How to Ensure Your Investments Are Left to the Right People?
If you don’t want the courts deciding what happens to your assets after you pass away, planning ahead is key. Creating a plan allows you control over who gets what after you die.
Take the following proactive measures to make sure your loved ones will receive what you want them to:
Outline Your Wishes and Priorities
Before putting pen to paper, first think about where your money and possessions should go after you die. Outlining your wishes and priorities will help guide the rest of the planning process.
Ask yourself the following questions when listing your wishes and priorities:
- Who relies on your income? Is it your surviving spouse and children? Your parents? Other family members?
- Do you need to fund your kids’ education? Or to support your grandkids’ scholarship?
- Are you planning on leaving money to support a special cause? To donate to charity, perhaps?
Write a Will
You can control what happens to your investments by creating and leaving a will in advance. A will is a legally binding document that dictates what happens to your assets after you die.
Your assets can include everything from your estate stocks and cars, to heirlooms and other belongings. In your will, create a detailed list of these assets and make clear who should receive what.
You might want to seek help from a solicitor when setting up your will, especially if you have a large estate or when using UK will online services. Make sure you also nominate an estate executor—someone who will carry out your wishes—in your will.
A will forms the foundation of estate planning. If you pass away without writing a will, intestacy rules will determine what happens to your investments.

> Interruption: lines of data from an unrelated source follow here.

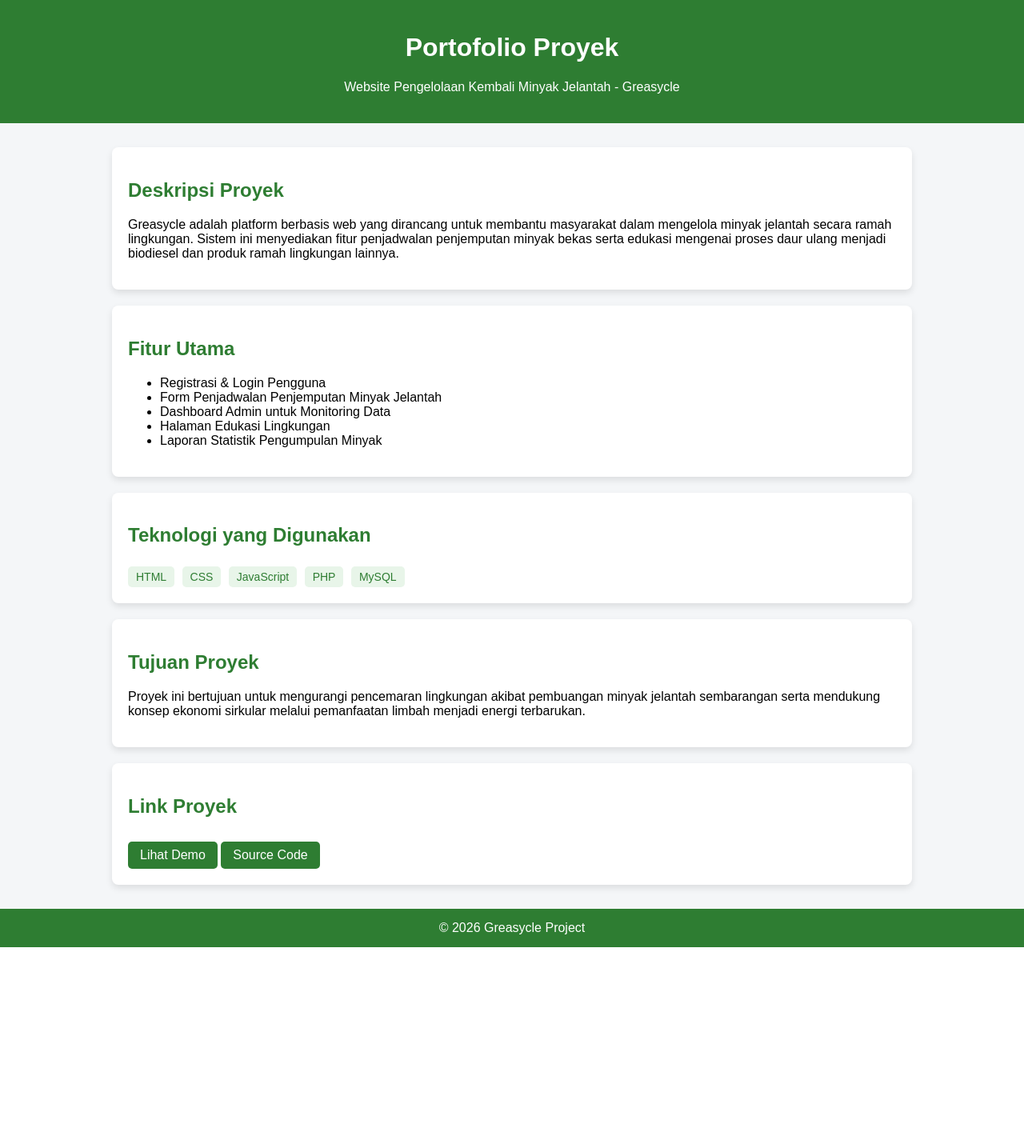
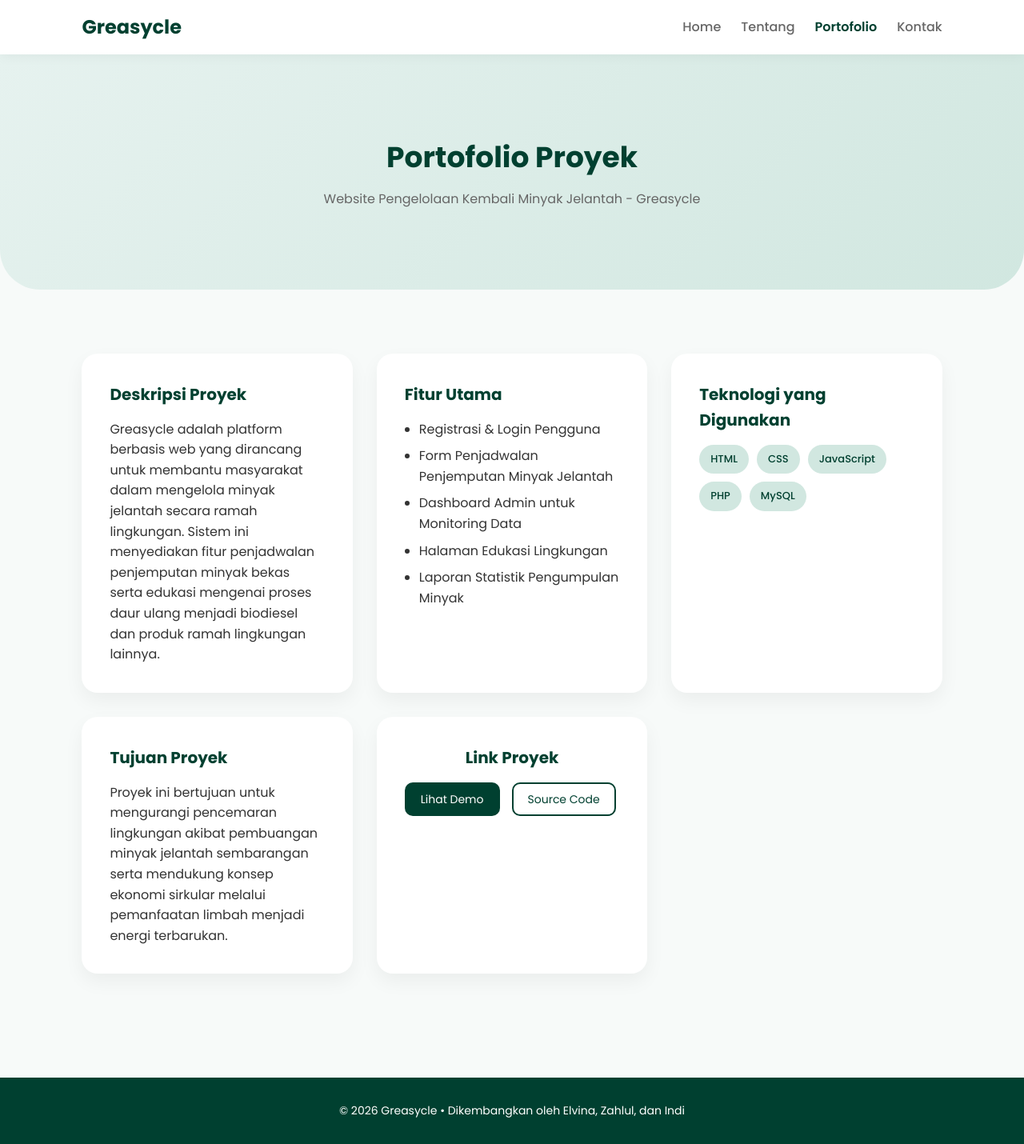
Before and after one commit to indikartikaa/greasycle, a PHP site: page /portofolio.html in a window 1280 px wide. Shown: the whole page at 80% size. Before the commit the page ends 1184 px from the top, so only its background shows below. Run offline with PHP 8.4, Linux system fonts and the light colour scheme.

Commit message:
Fix : Sinkronisasi CSS

```diff
--- a/portofolio.css
+++ b/portofolio.css
@@ -1,63 +1,185 @@
-body {
-    font-family: Arial, sans-serif;
-    margin: 0;
-    padding: 0;
-    background-color: #f4f6f8;
+/* IMPORT FONT */
+@import url('https://fonts.googleapis.com/css2?family=Poppins:wght@300;400;500;600;700&display=swap');
+
+/* VARIABLES */
+:root{
+--primary:#004030;
+--secondary:#2d6a4f;
+--accent:#d1e7e0;
+--bg:#f7faf9;
+--white:#ffffff;
+--text:#333;
+--muted:#666;
 }
 
-header {
-    background-color: #2e7d32;
-    color: white;
-    padding: 20px;
-    text-align: center;
+/* RESET */
+*{
+margin:0;
+padding:0;
+box-sizing:border-box;
+font-family:'Poppins',sans-serif;
 }
 
-.container {
-    width: 90%;
-    max-width: 1000px;
-    margin: 30px auto;
+body{
+background:var(--bg);
+color:var(--text);
+line-height:1.6;
 }
 
-.card {
-    background: white;
-    padding: 20px;
-    margin-bottom: 20px;
-    border-radius: 8px;
-    box-shadow: 0 4px 8px rgba(0,0,0,0.1);
+/* NAVBAR */
+.navbar{
+display:flex;
+justify-content:space-between;
+align-items:center;
+padding:15px 8%;
+background:var(--white);
+box-shadow:0 2px 15px rgba(0,0,0,0.05);
+position:sticky;
+top:0;
+z-index:1000;
 }
 
-h2 {
-    color: #2e7d32;
+.logo{
+font-size:24px;
+font-weight:700;
+color:var(--primary);
 }
 
-.tech span {
-    display: inline-block;
-    background: #e8f5e9;
-    color: #2e7d32;
-    padding: 5px 10px;
-    margin: 5px 5px 0 0;
-    border-radius: 5px;
-    font-size: 14px;
+.nav-menu{
+display:flex;
+gap:25px;
+list-style:none;
 }
 
-footer {
-    text-align: center;
-    padding: 15px;
-    background: #2e7d32;
-    color: white;
-    margin-top: 30px;
+.nav-menu a{
+text-decoration:none;
+color:var(--muted);
+font-weight:500;
+transition:0.3s;
 }
 
-.btn {
-    display: inline-block;
-    margin-top: 10px;
-    padding: 8px 15px;
-    background: #2e7d32;
-    color: white;
-    text-decoration: none;
-    border-radius: 5px;
+.nav-menu a:hover{
+color:var(--primary);
 }
 
-.btn:hover {
-    background: #1b5e20;
+/* HERO */
+.hero{
+background:linear-gradient(135deg,#e6f2ef,#d1e7e0);
+text-align:center;
+padding:100px 20px;
+border-radius:0 0 50px 50px;
 }
+
+.hero h1{
+font-size:36px;
+color:var(--primary);
+margin-bottom:10px;
+}
+
+.hero p{
+color:var(--muted);
+font-size:16px;
+}
+
+/* CONTAINER */
+.container{
+padding:80px 8%;
+display:grid;
+grid-template-columns:repeat(auto-fit,minmax(280px,1fr));
+gap:30px;
+}
+
+/* CARD */
+.card{
+background:var(--white);
+padding:35px;
+border-radius:20px;
+box-shadow:0 10px 25px rgba(0,0,0,0.05);
+transition:0.3s;
+}
+
+.card:hover{
+transform:translateY(-10px);
+box-shadow:0 15px 35px rgba(0,0,0,0.08);
+}
+
+.card h2{
+color:var(--primary);
+margin-bottom:15px;
+font-size:20px;
+}
+
+.card ul{
+padding-left:18px;
+}
+
+.card ul li{
+margin-bottom:8px;
+}
+
+/* TECHNOLOGY TAG */
+.tech{
+display:flex;
+flex-wrap:wrap;
+gap:10px;
+}
+
+.tech span{
+background:var(--accent);
+color:var(--primary);
+padding:8px 14px;
+border-radius:20px;
+font-size:13px;
+font-weight:500;
+}
+
+/* BUTTON */
+.btn-group{
+margin-top:10px;
+display:flex;
+gap:15px;
+}
+
+.btn{
+background:var(--primary);
+color:white;
+padding:10px 20px;
+text-decoration:none;
+border-radius:10px;
+font-size:14px;
+transition:0.3s;
+}
+
+.btn:hover{
+background:var(--secondary);
+}
+
+.btn-outline{
+border:2px solid var(--primary);
+color:var(--primary);
+padding:8px 18px;
+border-radius:10px;
+text-decoration:none;
+font-size:14px;
+transition:0.3s;
+}
+
+.btn-outline:hover{
+background:var(--primary);
+color:white;
+}
+
+/* CENTER CARD */
+.center-card{
+text-align:center;
+}
+
+/* FOOTER */
+footer{
+background:var(--primary);
+color:white;
+text-align:center;
+padding:30px;
+margin-top:50px;
+font-size:14px;
+}
--- a/portofolio.html
+++ b/portofolio.html
@@ -5,17 +5,28 @@
 <meta name="viewport" content="width=device-width, initial-scale=1.0">
 <title>Portofolio - Greasycle</title>
 
-    <!-- Menghubungkan ke file CSS -->
+<link href="https://fonts.googleapis.com/css2?family=Poppins:wght@300;400;500;600;700&display=swap" rel="stylesheet">
 <link rel="stylesheet" href="portofolio.css">
+
 </head>
 <body>
 
-<header>
+<nav class="navbar">
+    <div class="logo">Greasycle</div>
+    <ul class="nav-menu">
+        <li><a href="index.html">Home</a></li>
+        <li><a href="about.html">Tentang</a></li>
+        <li><a href="portofolio.html" style="color:var(--primary); font-weight:600;">Portofolio</a></li>
+        <li><a href="contact.html">Kontak</a></li>
+    </ul>
+</nav>
+
+<section class="hero">
     <h1>Portofolio Proyek</h1>
     <p>Website Pengelolaan Kembali Minyak Jelantah - Greasycle</p>
-</header>
+</section>
 
-<div class="container">
+<section class="container">
 
     <div class="card">
         <h2>Deskripsi Proyek</h2>
@@ -58,16 +69,18 @@
         </p>
     </div>
 
-    <div class="card">
+    <div class="card center-card">
         <h2>Link Proyek</h2>
+        <div class="btn-group">
             <a href="#" class="btn">Lihat Demo</a>
-        <a href="#" class="btn">Source Code</a>
+            <a href="#" class="btn-outline">Source Code</a>
+        </div>
     </div>
 
-</div>
+</section>
 
 <footer>
-    &copy; 2026 Greasycle Project
+    &copy; 2026 Greasycle • Dikembangkan oleh Elvina, Zahlul, dan Indi
 </footer>
 
 </body>
```
Lines whose indentation alone changed are shown as unchanged.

This can complicate things for your loved ones and their chances of not receiving what you hoped they would are so much greater.

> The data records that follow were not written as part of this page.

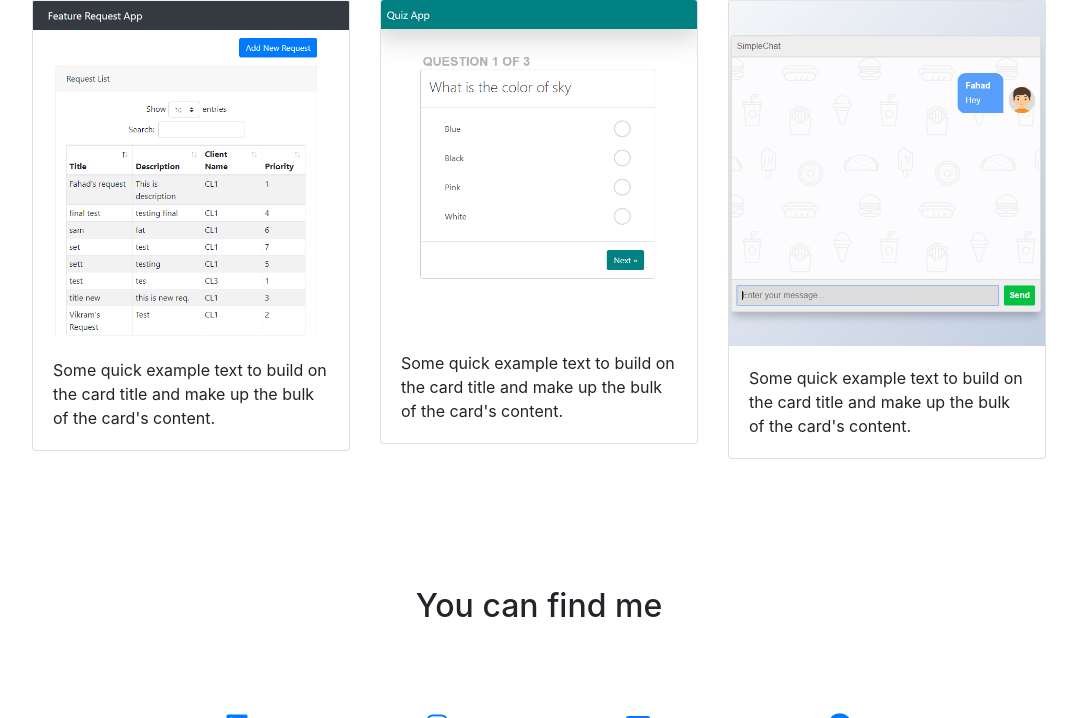
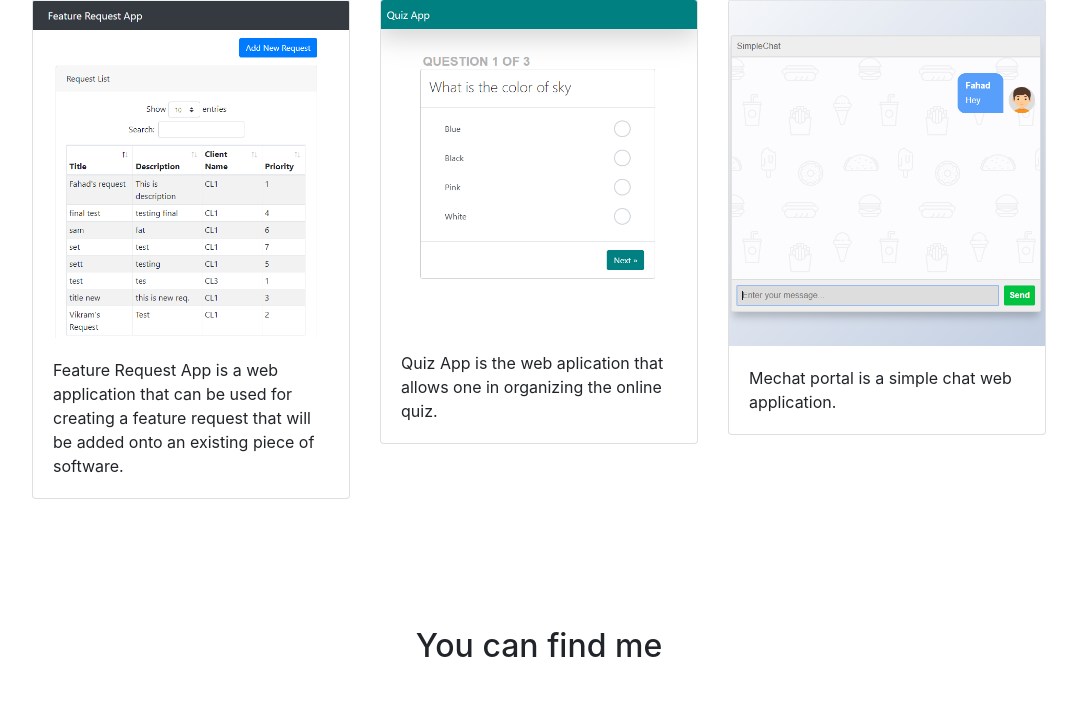
Before and after one commit to fahad39039/Portfolio, a Flask app: page / in a window 1280 px wide. Shown: the part 1169-1887 px from the top of the page, without its empty margins (101-1178 px from the left). Run offline with Flask 2, Linux system fonts and the light colour scheme; some libraries are stand-ins or nearby versions.

Commit message:
Updated project description

```diff
--- a/templates/index.html
+++ b/templates/index.html
@@ -86,7 +86,7 @@
           <div class="card">
             <img class="card-img-top" src="static/images/feature-request-app.PNG  " alt="Card image cap">
             <div class="card-body">
-              <p class="card-text">Some quick example text to build on the card title and make up the bulk of the card's content.</p>
+              <p class="card-text">Feature Request App is a web application that can be used for creating a feature request that will be added onto an existing piece of software.</p>
             </div>
           </div>
         </div>
@@ -94,7 +94,7 @@
           <div class="card">
             <img class="card-img-top" src="static/images/quiz-app.PNG  " alt="Card image cap">
             <div class="card-body">
-              <p class="card-text">Some quick example text to build on the card title and make up the bulk of the card's content.</p>
+              <p class="card-text">Quiz App is the web aplication that allows one in organizing the online quiz.</p>
             </div>
           </div>
         </div>
@@ -102,7 +102,7 @@
           <div class="card">
             <img class="card-img-top" src="static/images/mechat-portal.PNG  " alt="Card image cap">
             <div class="card-body">
-              <p class="card-text">Some quick example text to build on the card title and make up the bulk of the card's content.</p>
+              <p class="card-text">Mechat portal is a simple chat web application.</p>
             </div>
           </div>
         </div>
```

Designate Your Beneficiaries
Most brokerages and investment accounts offer an option to designate beneficiaries. Choosing your beneficiary designations can prevent the costly probate and reduce tax liability for your survivors.
You can designate beneficiaries on various accounts, titles, or policies, including:
You can add beneficiaries when opening the account. Beneficiaries can be removed or updated at any time.
Savings and investment Accounts (e.g. mutual funds, stocks, and bonds)
You can set up designations from the beginning or contact the bank to update your existing account.
Life insurance policies
Add beneficiaries when signing up for the policy. Again, designations can be added or changed depending on circumstances.
Title the home with rights of survivorship for your spouse or other joint owner to assume ownership without going through a formal legal process.
Leverage Power of Attorney (POA)
A power of attorney is a legally binding document that allows someone you trust to act or make decisions on your behalf until you pass away. A lasting power of attorney (LPA) will usually cover decisions regarding your property and finances as well as your health and welfare.
A health and welfare LPA will only take effect when you lose your mental capacity. On the contrary, a property and finances LPA can become effective any time you no longer need to make decisions on your own.
You might have thought that your spouse would automatically take charge of your investments and make decisions about your health if you lose the physical or mental capacity to decide for yourself. However, without a POA, they would need to get authority from the Court of Protection. This process can take time and is not always guaranteed.
Establishing a proactive plan today ensures that your heirs can get access to your investments after you pass away. To give you peace of mind that your loved ones will be financially protected when you’re gone, draw up a will with the help of an attorney to outline who gets what.
Of all the steps you can take to ensure your assets are passed down to your beneficiaries in the most efficient manner possible, the most important step is to set up a will. Write your will as soon as possible to make your survivors’ lives easier when you pass away.